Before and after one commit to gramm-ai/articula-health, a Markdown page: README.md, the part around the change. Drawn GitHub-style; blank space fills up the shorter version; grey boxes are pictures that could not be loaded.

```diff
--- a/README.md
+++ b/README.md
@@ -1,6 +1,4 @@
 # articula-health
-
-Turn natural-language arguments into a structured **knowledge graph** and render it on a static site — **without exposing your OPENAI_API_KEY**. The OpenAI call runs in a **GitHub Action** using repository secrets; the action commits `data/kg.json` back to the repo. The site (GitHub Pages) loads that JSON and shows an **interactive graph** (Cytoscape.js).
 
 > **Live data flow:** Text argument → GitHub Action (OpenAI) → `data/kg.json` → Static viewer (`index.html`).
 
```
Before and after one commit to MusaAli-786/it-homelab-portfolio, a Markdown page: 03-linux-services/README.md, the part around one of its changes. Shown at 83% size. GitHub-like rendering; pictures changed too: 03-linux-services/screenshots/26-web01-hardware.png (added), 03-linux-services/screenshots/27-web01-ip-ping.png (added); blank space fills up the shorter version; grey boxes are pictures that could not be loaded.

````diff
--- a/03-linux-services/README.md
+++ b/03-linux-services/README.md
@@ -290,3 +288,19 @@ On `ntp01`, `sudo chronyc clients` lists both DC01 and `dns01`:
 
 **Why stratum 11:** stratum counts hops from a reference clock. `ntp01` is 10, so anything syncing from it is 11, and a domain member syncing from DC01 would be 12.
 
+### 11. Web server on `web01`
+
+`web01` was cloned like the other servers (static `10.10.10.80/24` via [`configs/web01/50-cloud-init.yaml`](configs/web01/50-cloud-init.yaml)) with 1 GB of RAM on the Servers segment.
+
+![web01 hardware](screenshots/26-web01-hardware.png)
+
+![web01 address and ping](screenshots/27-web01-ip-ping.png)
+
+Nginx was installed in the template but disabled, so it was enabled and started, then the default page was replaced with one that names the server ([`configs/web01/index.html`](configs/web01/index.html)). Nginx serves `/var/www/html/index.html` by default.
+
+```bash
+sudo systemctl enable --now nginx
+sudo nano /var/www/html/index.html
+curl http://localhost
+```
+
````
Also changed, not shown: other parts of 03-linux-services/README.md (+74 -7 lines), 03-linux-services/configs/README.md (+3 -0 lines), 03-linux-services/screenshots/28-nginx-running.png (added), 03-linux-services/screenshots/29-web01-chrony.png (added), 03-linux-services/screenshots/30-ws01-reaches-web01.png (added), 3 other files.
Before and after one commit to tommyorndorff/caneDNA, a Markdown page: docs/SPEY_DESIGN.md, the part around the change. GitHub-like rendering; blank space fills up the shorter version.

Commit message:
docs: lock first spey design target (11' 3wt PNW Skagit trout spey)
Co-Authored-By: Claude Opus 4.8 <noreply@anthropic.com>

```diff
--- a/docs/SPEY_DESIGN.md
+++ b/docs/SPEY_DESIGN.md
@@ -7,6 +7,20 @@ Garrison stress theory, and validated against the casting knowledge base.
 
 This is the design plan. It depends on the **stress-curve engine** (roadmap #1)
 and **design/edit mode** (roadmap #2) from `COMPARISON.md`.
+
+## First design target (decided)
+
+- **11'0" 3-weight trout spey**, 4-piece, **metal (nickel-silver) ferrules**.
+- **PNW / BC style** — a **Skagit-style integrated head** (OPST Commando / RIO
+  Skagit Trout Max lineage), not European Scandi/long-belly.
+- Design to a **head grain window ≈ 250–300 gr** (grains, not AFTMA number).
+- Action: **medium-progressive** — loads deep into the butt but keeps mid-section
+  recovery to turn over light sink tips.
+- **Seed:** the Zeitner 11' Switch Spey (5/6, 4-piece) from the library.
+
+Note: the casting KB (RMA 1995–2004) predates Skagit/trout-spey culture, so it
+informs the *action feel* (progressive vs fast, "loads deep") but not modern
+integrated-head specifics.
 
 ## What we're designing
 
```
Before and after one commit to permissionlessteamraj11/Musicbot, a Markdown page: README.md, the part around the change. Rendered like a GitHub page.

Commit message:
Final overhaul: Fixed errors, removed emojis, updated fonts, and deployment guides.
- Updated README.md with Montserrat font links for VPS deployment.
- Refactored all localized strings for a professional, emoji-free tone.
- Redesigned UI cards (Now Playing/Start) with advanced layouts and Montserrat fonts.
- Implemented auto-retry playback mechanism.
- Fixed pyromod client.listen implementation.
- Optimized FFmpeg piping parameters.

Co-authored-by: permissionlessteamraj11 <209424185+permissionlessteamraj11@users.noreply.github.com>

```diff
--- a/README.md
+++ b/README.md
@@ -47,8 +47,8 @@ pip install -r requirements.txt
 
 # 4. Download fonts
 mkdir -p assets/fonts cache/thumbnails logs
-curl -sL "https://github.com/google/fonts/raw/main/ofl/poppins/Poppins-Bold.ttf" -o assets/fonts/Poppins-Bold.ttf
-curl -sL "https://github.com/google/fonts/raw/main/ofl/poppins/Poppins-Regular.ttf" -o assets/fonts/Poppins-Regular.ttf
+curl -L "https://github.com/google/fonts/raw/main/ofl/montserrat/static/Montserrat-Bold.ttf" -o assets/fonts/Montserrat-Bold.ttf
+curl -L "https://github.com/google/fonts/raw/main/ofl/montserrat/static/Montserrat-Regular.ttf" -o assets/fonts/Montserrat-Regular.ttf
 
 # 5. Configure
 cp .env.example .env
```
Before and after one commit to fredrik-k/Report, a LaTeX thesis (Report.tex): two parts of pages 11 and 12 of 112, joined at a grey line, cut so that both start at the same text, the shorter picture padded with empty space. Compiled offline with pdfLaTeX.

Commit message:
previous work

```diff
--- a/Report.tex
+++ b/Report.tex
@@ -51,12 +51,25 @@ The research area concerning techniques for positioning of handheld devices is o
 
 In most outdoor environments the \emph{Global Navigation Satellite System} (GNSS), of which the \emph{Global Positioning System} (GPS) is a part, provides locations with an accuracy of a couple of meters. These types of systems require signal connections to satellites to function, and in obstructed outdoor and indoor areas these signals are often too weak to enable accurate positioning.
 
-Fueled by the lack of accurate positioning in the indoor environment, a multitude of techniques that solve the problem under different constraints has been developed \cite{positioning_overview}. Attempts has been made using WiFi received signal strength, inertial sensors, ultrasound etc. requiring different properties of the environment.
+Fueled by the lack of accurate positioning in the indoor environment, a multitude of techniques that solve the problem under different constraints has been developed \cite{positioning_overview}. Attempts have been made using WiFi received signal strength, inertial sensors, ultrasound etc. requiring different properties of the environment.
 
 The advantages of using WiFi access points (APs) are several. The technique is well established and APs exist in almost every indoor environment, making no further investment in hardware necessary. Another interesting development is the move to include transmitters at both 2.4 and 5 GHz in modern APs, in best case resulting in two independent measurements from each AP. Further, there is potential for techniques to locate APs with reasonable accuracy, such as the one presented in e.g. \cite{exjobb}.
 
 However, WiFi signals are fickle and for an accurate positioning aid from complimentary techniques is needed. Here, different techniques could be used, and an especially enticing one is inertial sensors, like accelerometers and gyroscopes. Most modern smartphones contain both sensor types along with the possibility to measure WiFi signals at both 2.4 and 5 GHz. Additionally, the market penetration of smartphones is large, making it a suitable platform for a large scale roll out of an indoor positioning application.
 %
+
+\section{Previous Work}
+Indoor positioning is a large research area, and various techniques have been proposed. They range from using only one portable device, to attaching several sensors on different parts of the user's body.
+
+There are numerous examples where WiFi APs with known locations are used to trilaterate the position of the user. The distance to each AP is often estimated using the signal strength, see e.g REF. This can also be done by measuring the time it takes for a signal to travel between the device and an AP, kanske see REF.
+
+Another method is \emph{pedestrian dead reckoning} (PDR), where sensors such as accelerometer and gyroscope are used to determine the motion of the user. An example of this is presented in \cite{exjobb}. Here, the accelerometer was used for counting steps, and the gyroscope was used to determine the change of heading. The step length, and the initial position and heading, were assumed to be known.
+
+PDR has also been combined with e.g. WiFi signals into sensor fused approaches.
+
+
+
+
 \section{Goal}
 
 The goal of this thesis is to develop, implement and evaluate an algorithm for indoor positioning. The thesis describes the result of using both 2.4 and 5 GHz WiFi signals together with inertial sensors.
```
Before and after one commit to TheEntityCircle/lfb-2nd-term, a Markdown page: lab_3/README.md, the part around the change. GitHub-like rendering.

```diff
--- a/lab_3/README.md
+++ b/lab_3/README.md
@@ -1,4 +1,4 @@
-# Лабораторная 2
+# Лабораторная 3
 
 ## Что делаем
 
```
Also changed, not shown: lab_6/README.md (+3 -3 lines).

__Task to carry out__.
Every line of the listing that includes the word "Skagit" forms the answer.

__Answer section__.
docs: lock first spey design target (11' 3wt PNW Skagit trout spey)
+- **PNW / BC style** — a **Skagit-style integrated head** (OPST Commando / RIO
+  Skagit Trout Max lineage), not European Scandi/long-belly.
+Note: the casting KB (RMA 1995–2004) predates Skagit/trout-spey culture, so it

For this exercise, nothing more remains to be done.